(Records drawn from a dataset)
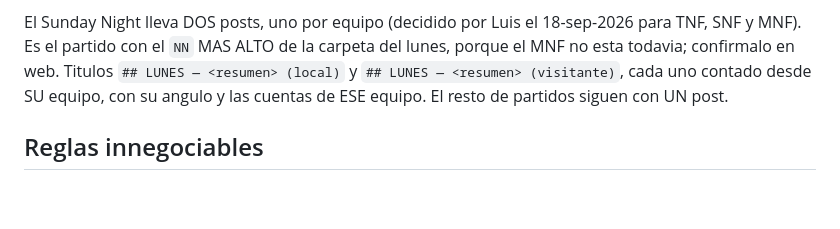
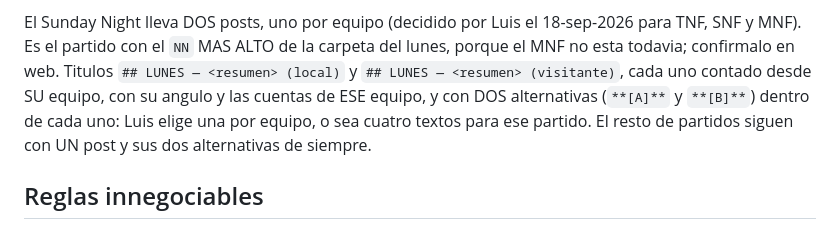
Before and after one commit to luismi1702/NFL-2025, a Markdown page: borradores_prompt_lunes.md, the part around the change. Drawn GitHub-style; blank space fills up the shorter version.

```diff
--- a/borradores_prompt_lunes.md
+++ b/borradores_prompt_lunes.md
@@ -43,8 +43,10 @@ El Sunday Night lleva DOS posts, uno por equipo (decidido por Luis el
 18-sep-2026 para TNF, SNF y MNF). Es el partido con el `NN` MAS ALTO de la
 carpeta del lunes, porque el MNF no esta todavia; confirmalo en web. Titulos
 `## LUNES — <resumen> (local)` y `## LUNES — <resumen> (visitante)`, cada uno
-contado desde SU equipo, con su angulo y las cuentas de ESE equipo. El resto de
-partidos siguen con UN post.
+contado desde SU equipo, con su angulo y las cuentas de ESE equipo, y con DOS
+alternativas (`**[A]**` y `**[B]**`) dentro de cada uno: Luis elige una por
+equipo, o sea cuatro textos para ese partido. El resto de partidos siguen con
+UN post y sus dos alternativas de siempre.
 
 ## Reglas innegociables
 
```
Also changed, not shown: borradores_prompt.md (+3 -2 lines), docs/calendario-posts.md (+3 -2 lines).
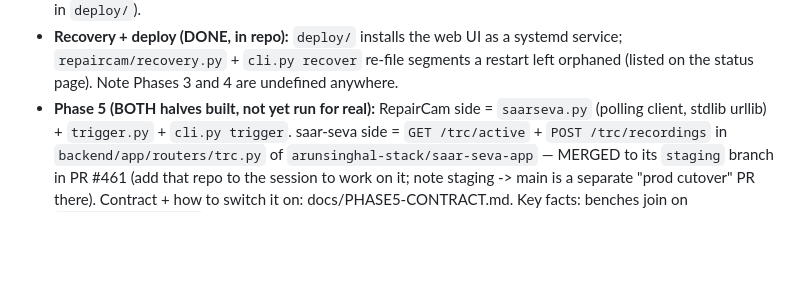
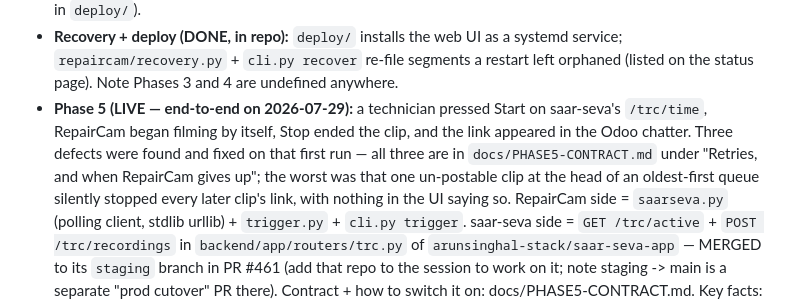
Before and after one commit to arunsinghal-stack/repaircam, a Markdown page: CLAUDE.md, the part around the change. GitHub-like rendering; blank space fills up the shorter version.

Commit message:
Phase 5 is live
A technician pressed Start on saar-seva, RepairCam filmed by itself, Stop ended
the clip, and the link reached the Odoo chatter — the whole loop, on real
hardware, for the first time.

Co-Authored-By: Claude Opus 5 <noreply@anthropic.com>
Claude-Session: https://claude.ai/code/session_01J52f6kvSAuQiUhuhBQuHyy

```diff
--- a/CLAUDE.md
+++ b/CLAUDE.md
@@ -62,7 +62,13 @@ the job (MO/operation/device/IMEI) and gets a sidecar JSON so the dataset is sel
 - **Recovery + deploy (DONE, in repo):** `deploy/` installs the web UI as a systemd
   service; `repaircam/recovery.py` + `cli.py recover` re-file segments a restart left
   orphaned (listed on the status page). Note Phases 3 and 4 are undefined anywhere.
-- **Phase 5 (BOTH halves built, not yet run for real):** RepairCam side = `saarseva.py`
+- **Phase 5 (LIVE — end-to-end on 2026-07-29):** a technician pressed Start on saar-seva's
+  `/trc/time`, RepairCam began filming by itself, Stop ended the clip, and the link appeared
+  in the Odoo chatter. Three defects were found and fixed on that first run — all three are
+  in `docs/PHASE5-CONTRACT.md` under "Retries, and when RepairCam gives up"; the worst was
+  that one un-postable clip at the head of an oldest-first queue silently stopped every later
+  clip's link, with nothing in the UI saying so.
+  RepairCam side = `saarseva.py`
   (polling client, stdlib urllib) + `trigger.py` + `cli.py trigger`. saar-seva side =
   `GET /trc/active` + `POST /trc/recordings` in `backend/app/routers/trc.py` of
   `arunsinghal-stack/saar-seva-app` — MERGED to its `staging` branch in PR #461
```
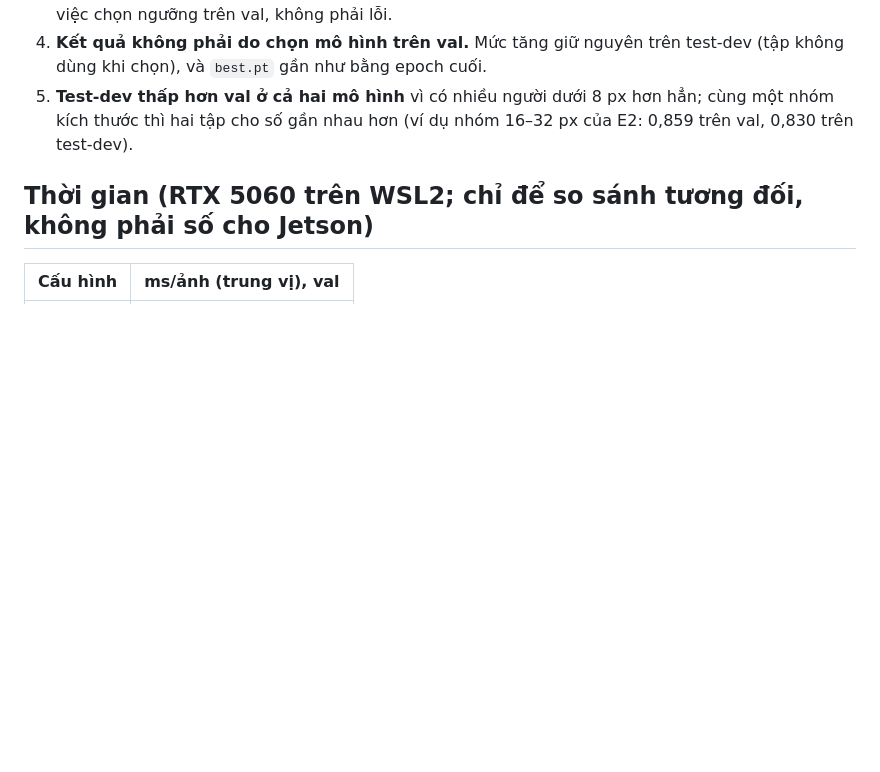
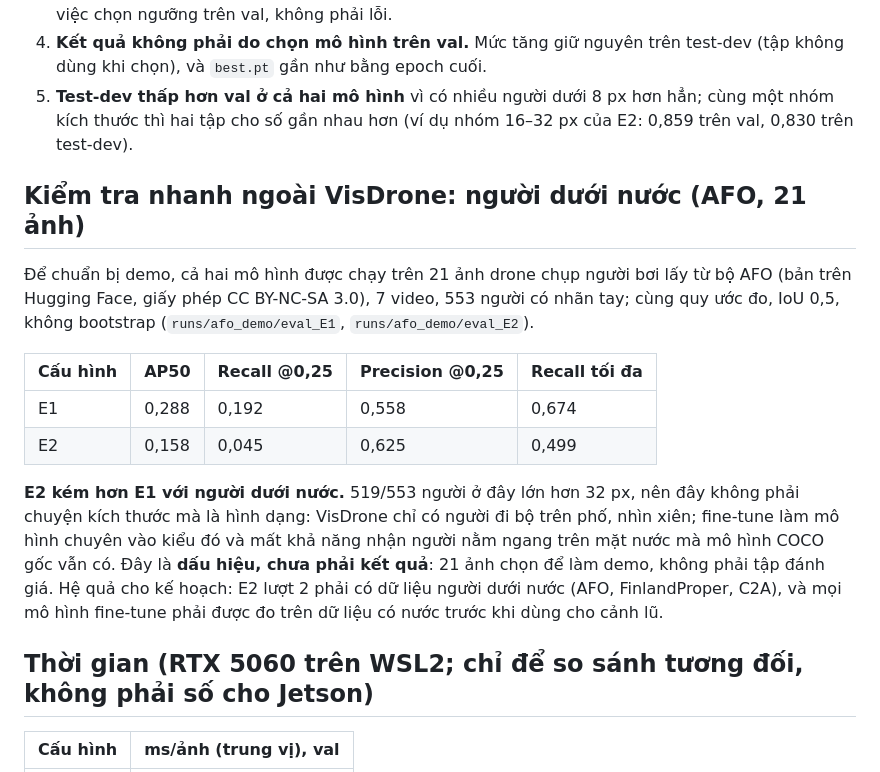
Before and after one commit to huzy179/uav-rescue-qa, a Markdown page: docs/results/visdrone_E2.md, the part around the change. GitHub-like rendering; blank space fills up the shorter version.

Commit message:
Ghi nhận: E2 lượt 1 kém mô hình gốc với người dưới nước (kiểm tra nhanh 21 ảnh AFO)
Co-Authored-By: Claude Opus 5.5 <noreply@anthropic.com>

```diff
--- a/docs/results/visdrone_E2.md
+++ b/docs/results/visdrone_E2.md
@@ -143,6 +143,17 @@ Chung: conf 0,001, `max_det` 1000; AP nội suy 101 điểm; recall và precisio
 4. **Kết quả không phải do chọn mô hình trên val.** Mức tăng giữ nguyên trên test-dev (tập không dùng khi chọn), và `best.pt` gần như bằng epoch cuối.
 5. **Test-dev thấp hơn val ở cả hai mô hình** vì có nhiều người dưới 8 px hơn hẳn; cùng một nhóm kích thước thì hai tập cho số gần nhau hơn (ví dụ nhóm 16–32 px của E2: 0,859 trên val, 0,830 trên test-dev).
 
+## Kiểm tra nhanh ngoài VisDrone: người dưới nước (AFO, 21 ảnh)
+
+Để chuẩn bị demo, cả hai mô hình được chạy trên 21 ảnh drone chụp người bơi lấy từ bộ AFO (bản trên Hugging Face, giấy phép CC BY-NC-SA 3.0), 7 video, 553 người có nhãn tay; cùng quy ước đo, IoU 0,5, không bootstrap (`runs/afo_demo/eval_E1`, `runs/afo_demo/eval_E2`).
+
+| Cấu hình | AP50 | Recall @0,25 | Precision @0,25 | Recall tối đa |
+|---|---|---|---|---|
+| E1 | 0,288 | 0,192 | 0,558 | 0,674 |
+| E2 | 0,158 | 0,045 | 0,625 | 0,499 |
+
+**E2 kém hơn E1 với người dưới nước.** 519/553 người ở đây lớn hơn 32 px, nên đây không phải chuyện kích thước mà là hình dạng: VisDrone chỉ có người đi bộ trên phố, nhìn xiên; fine-tune làm mô hình chuyên vào kiểu đó và mất khả năng nhận người nằm ngang trên mặt nước mà mô hình COCO gốc vẫn có. Đây là **dấu hiệu, chưa phải kết quả**: 21 ảnh chọn để làm demo, không phải tập đánh giá. Hệ quả cho kế hoạch: E2 lượt 2 phải có dữ liệu người dưới nước (AFO, FinlandProper, C2A), và mọi mô hình fine-tune phải được đo trên dữ liệu có nước trước khi dùng cho cảnh lũ.
+
 ## Thời gian (RTX 5060 trên WSL2; chỉ để so sánh tương đối, không phải số cho Jetson)
 
 | Cấu hình | ms/ảnh (trung vị), val |
```
Also changed, not shown: docs/ROADMAP.md (+1 -1 lines).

- [Task statement]:
Please write out all the data again word for word, but not the pictures.

- [Solution]:
Before and after one commit to luismi1702/NFL-2025, a Markdown page: borradores_prompt_lunes.md, the part around the change. Drawn GitHub-style; blank space fills up the shorter version.

```diff
--- a/borradores_prompt_lunes.md
+++ b/borradores_prompt_lunes.md
@@ -43,8 +43,10 @@ El Sunday Night lleva DOS posts, uno por equipo (decidido por Luis el
 18-sep-2026 para TNF, SNF y MNF). Es el partido con el `NN` MAS ALTO de la
 carpeta del lunes, porque el MNF no esta todavia; confirmalo en web. Titulos
 `## LUNES — <resumen> (local)` y `## LUNES — <resumen> (visitante)`, cada uno
-contado desde SU equipo, con su angulo y las cuentas de ESE equipo. El resto de
-partidos siguen con UN post.
+contado desde SU equipo, con su angulo y las cuentas de ESE equipo, y con DOS
+alternativas (`**[A]**` y `**[B]**`) dentro de cada uno: Luis elige una por
+equipo, o sea cuatro textos para ese partido. El resto de partidos siguen con
+UN post y sus dos alternativas de siempre.
 
 ## Reglas innegociables
 
```
Also changed, not shown: borradores_prompt.md (+3 -2 lines), docs/calendario-posts.md (+3 -2 lines).
Before and after one commit to arunsinghal-stack/repaircam, a Markdown page: CLAUDE.md, the part around the change. GitHub-like rendering; blank space fills up the shorter version.

Commit message:
Phase 5 is live
A technician pressed Start on saar-seva, RepairCam filmed by itself, Stop ended
the clip, and the link reached the Odoo chatter — the whole loop, on real
hardware, for the first time.

Co-Authored-By: Claude Opus 5 <noreply@anthropic.com>
Claude-Session: https://claude.ai/code/session_01J52f6kvSAuQiUhuhBQuHyy

```diff
--- a/CLAUDE.md
+++ b/CLAUDE.md
@@ -62,7 +62,13 @@ the job (MO/operation/device/IMEI) and gets a sidecar JSON so the dataset is sel
 - **Recovery + deploy (DONE, in repo):** `deploy/` installs the web UI as a systemd
   service; `repaircam/recovery.py` + `cli.py recover` re-file segments a restart left
   orphaned (listed on the status page). Note Phases 3 and 4 are undefined anywhere.
-- **Phase 5 (BOTH halves built, not yet run for real):** RepairCam side = `saarseva.py`
+- **Phase 5 (LIVE — end-to-end on 2026-07-29):** a technician pressed Start on saar-seva's
+  `/trc/time`, RepairCam began filming by itself, Stop ended the clip, and the link appeared
+  in the Odoo chatter. Three defects were found and fixed on that first run — all three are
+  in `docs/PHASE5-CONTRACT.md` under "Retries, and when RepairCam gives up"; the worst was
+  that one un-postable clip at the head of an oldest-first queue silently stopped every later
+  clip's link, with nothing in the UI saying so.
+  RepairCam side = `saarseva.py`
   (polling client, stdlib urllib) + `trigger.py` + `cli.py trigger`. saar-seva side =
   `GET /trc/active` + `POST /trc/recordings` in `backend/app/routers/trc.py` of
   `arunsinghal-stack/saar-seva-app` — MERGED to its `staging` branch in PR #461
```
Before and after one commit to huzy179/uav-rescue-qa, a Markdown page: docs/results/visdrone_E2.md, the part around the change. GitHub-like rendering; blank space fills up the shorter version.

Commit message:
Ghi nhận: E2 lượt 1 kém mô hình gốc với người dưới nước (kiểm tra nhanh 21 ảnh AFO)
Co-Authored-By: Claude Opus 5.5 <noreply@anthropic.com>

```diff
--- a/docs/results/visdrone_E2.md
+++ b/docs/results/visdrone_E2.md
@@ -143,6 +143,17 @@ Chung: conf 0,001, `max_det` 1000; AP nội suy 101 điểm; recall và precisio
 4. **Kết quả không phải do chọn mô hình trên val.** Mức tăng giữ nguyên trên test-dev (tập không dùng khi chọn), và `best.pt` gần như bằng epoch cuối.
 5. **Test-dev thấp hơn val ở cả hai mô hình** vì có nhiều người dưới 8 px hơn hẳn; cùng một nhóm kích thước thì hai tập cho số gần nhau hơn (ví dụ nhóm 16–32 px của E2: 0,859 trên val, 0,830 trên test-dev).
 
+## Kiểm tra nhanh ngoài VisDrone: người dưới nước (AFO, 21 ảnh)
+
+Để chuẩn bị demo, cả hai mô hình được chạy trên 21 ảnh drone chụp người bơi lấy từ bộ AFO (bản trên Hugging Face, giấy phép CC BY-NC-SA 3.0), 7 video, 553 người có nhãn tay; cùng quy ước đo, IoU 0,5, không bootstrap (`runs/afo_demo/eval_E1`, `runs/afo_demo/eval_E2`).
+
+| Cấu hình | AP50 | Recall @0,25 | Precision @0,25 | Recall tối đa |
+|---|---|---|---|---|
+| E1 | 0,288 | 0,192 | 0,558 | 0,674 |
+| E2 | 0,158 | 0,045 | 0,625 | 0,499 |
+
+**E2 kém hơn E1 với người dưới nước.** 519/553 người ở đây lớn hơn 32 px, nên đây không phải chuyện kích thước mà là hình dạng: VisDrone chỉ có người đi bộ trên phố, nhìn xiên; fine-tune làm mô hình chuyên vào kiểu đó và mất khả năng nhận người nằm ngang trên mặt nước mà mô hình COCO gốc vẫn có. Đây là **dấu hiệu, chưa phải kết quả**: 21 ảnh chọn để làm demo, không phải tập đánh giá. Hệ quả cho kế hoạch: E2 lượt 2 phải có dữ liệu người dưới nước (AFO, FinlandProper, C2A), và mọi mô hình fine-tune phải được đo trên dữ liệu có nước trước khi dùng cho cảnh lũ.
+
 ## Thời gian (RTX 5060 trên WSL2; chỉ để so sánh tương đối, không phải số cho Jetson)
 
 | Cấu hình | ms/ảnh (trung vị), val |
```
Also changed, not shown: docs/ROADMAP.md (+1 -1 lines).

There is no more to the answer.